→ Given records
◆ ◆ ◆ ◆ ◆

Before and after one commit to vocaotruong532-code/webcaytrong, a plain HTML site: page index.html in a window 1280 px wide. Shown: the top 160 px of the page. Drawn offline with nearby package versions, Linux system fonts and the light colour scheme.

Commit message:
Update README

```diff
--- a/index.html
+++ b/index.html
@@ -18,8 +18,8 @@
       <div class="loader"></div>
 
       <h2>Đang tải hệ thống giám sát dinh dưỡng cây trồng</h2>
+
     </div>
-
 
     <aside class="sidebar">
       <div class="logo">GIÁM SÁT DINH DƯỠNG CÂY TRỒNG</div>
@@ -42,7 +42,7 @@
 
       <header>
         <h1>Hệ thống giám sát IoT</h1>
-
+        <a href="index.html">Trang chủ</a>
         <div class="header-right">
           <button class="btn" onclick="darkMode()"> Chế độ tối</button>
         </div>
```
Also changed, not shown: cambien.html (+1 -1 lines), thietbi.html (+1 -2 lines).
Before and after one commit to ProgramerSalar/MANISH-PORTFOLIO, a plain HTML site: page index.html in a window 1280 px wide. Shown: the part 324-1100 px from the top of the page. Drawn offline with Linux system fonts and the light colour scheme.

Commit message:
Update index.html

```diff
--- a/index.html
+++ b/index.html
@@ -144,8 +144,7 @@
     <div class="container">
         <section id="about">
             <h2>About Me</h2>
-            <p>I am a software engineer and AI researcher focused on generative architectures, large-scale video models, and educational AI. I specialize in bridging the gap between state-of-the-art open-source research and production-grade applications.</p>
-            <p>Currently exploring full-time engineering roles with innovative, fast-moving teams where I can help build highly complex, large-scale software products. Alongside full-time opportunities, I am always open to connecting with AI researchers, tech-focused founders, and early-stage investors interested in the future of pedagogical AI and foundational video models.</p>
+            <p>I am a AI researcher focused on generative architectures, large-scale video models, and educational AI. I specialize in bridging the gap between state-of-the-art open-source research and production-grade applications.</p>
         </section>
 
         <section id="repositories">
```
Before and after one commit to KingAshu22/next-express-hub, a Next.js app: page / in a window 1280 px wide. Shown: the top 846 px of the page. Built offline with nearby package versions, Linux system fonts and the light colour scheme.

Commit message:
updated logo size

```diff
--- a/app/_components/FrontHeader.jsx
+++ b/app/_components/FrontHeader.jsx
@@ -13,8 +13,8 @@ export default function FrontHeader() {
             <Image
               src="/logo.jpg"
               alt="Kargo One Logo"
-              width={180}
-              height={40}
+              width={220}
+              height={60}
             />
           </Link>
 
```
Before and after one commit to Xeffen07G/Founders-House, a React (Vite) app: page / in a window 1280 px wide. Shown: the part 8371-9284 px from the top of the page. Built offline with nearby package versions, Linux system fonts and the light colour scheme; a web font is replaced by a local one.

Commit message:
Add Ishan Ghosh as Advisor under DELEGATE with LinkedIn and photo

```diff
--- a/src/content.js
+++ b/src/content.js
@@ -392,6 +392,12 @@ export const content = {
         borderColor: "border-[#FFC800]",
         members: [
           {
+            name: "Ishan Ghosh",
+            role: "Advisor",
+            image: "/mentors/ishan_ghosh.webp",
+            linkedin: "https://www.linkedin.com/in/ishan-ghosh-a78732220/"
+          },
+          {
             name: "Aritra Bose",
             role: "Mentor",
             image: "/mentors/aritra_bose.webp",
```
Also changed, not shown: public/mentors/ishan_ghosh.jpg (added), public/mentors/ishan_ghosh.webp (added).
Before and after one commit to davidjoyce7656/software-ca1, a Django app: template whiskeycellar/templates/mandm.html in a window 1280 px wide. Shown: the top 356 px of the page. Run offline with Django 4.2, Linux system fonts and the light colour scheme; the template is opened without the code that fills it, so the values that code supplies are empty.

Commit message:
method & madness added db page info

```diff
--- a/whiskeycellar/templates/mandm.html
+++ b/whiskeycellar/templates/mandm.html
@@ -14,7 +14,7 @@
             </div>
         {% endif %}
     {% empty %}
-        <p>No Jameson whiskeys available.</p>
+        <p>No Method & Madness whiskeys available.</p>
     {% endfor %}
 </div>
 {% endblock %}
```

◆ ◆ ◆ ◆ ◆

→ To do
Write the material out exactly, with nothing left out.

→ Your response
Before and after one commit to vocaotruong532-code/webcaytrong, a plain HTML site: page index.html in a window 1280 px wide. Shown: the top 160 px of the page. Drawn offline with nearby package versions, Linux system fonts and the light colour scheme.

Commit message:
Update README

```diff
--- a/index.html
+++ b/index.html
@@ -18,8 +18,8 @@
       <div class="loader"></div>
 
       <h2>Đang tải hệ thống giám sát dinh dưỡng cây trồng</h2>
+
     </div>
-
 
     <aside class="sidebar">
       <div class="logo">GIÁM SÁT DINH DƯỠNG CÂY TRỒNG</div>
@@ -42,7 +42,7 @@
 
       <header>
         <h1>Hệ thống giám sát IoT</h1>
-
+        <a href="index.html">Trang chủ</a>
         <div class="header-right">
           <button class="btn" onclick="darkMode()"> Chế độ tối</button>
         </div>
```
Also changed, not shown: cambien.html (+1 -1 lines), thietbi.html (+1 -2 lines).
Before and after one commit to ProgramerSalar/MANISH-PORTFOLIO, a plain HTML site: page index.html in a window 1280 px wide. Shown: the part 324-1100 px from the top of the page. Drawn offline with Linux system fonts and the light colour scheme.

Commit message:
Update index.html

```diff
--- a/index.html
+++ b/index.html
@@ -144,8 +144,7 @@
     <div class="container">
         <section id="about">
             <h2>About Me</h2>
-            <p>I am a software engineer and AI researcher focused on generative architectures, large-scale video models, and educational AI. I specialize in bridging the gap between state-of-the-art open-source research and production-grade applications.</p>
-            <p>Currently exploring full-time engineering roles with innovative, fast-moving teams where I can help build highly complex, large-scale software products. Alongside full-time opportunities, I am always open to connecting with AI researchers, tech-focused founders, and early-stage investors interested in the future of pedagogical AI and foundational video models.</p>
+            <p>I am a AI researcher focused on generative architectures, large-scale video models, and educational AI. I specialize in bridging the gap between state-of-the-art open-source research and production-grade applications.</p>
         </section>
 
         <section id="repositories">
```
Before and after one commit to KingAshu22/next-express-hub, a Next.js app: page / in a window 1280 px wide. Shown: the top 846 px of the page. Built offline with nearby package versions, Linux system fonts and the light colour scheme.

Commit message:
updated logo size

```diff
--- a/app/_components/FrontHeader.jsx
+++ b/app/_components/FrontHeader.jsx
@@ -13,8 +13,8 @@ export default function FrontHeader() {
             <Image
               src="/logo.jpg"
               alt="Kargo One Logo"
-              width={180}
-              height={40}
+              width={220}
+              height={60}
             />
           </Link>
 
```
Before and after one commit to Xeffen07G/Founders-House, a React (Vite) app: page / in a window 1280 px wide. Shown: the part 8371-9284 px from the top of the page. Built offline with nearby package versions, Linux system fonts and the light colour scheme; a web font is replaced by a local one.

Commit message:
Add Ishan Ghosh as Advisor under DELEGATE with LinkedIn and photo

```diff
--- a/src/content.js
+++ b/src/content.js
@@ -392,6 +392,12 @@ export const content = {
         borderColor: "border-[#FFC800]",
         members: [
           {
+            name: "Ishan Ghosh",
+            role: "Advisor",
+            image: "/mentors/ishan_ghosh.webp",
+            linkedin: "https://www.linkedin.com/in/ishan-ghosh-a78732220/"
+          },
+          {
             name: "Aritra Bose",
             role: "Mentor",
             image: "/mentors/aritra_bose.webp",
```
Also changed, not shown: public/mentors/ishan_ghosh.jpg (added), public/mentors/ishan_ghosh.webp (added).
Before and after one commit to davidjoyce7656/software-ca1, a Django app: template whiskeycellar/templates/mandm.html in a window 1280 px wide. Shown: the top 356 px of the page. Run offline with Django 4.2, Linux system fonts and the light colour scheme; the template is opened without the code that fills it, so the values that code supplies are empty.

Commit message:
method & madness added db page info

```diff
--- a/whiskeycellar/templates/mandm.html
+++ b/whiskeycellar/templates/mandm.html
@@ -14,7 +14,7 @@
             </div>
         {% endif %}
     {% empty %}
-        <p>No Jameson whiskeys available.</p>
+        <p>No Method & Madness whiskeys available.</p>
     {% endfor %}
 </div>
 {% endblock %}
```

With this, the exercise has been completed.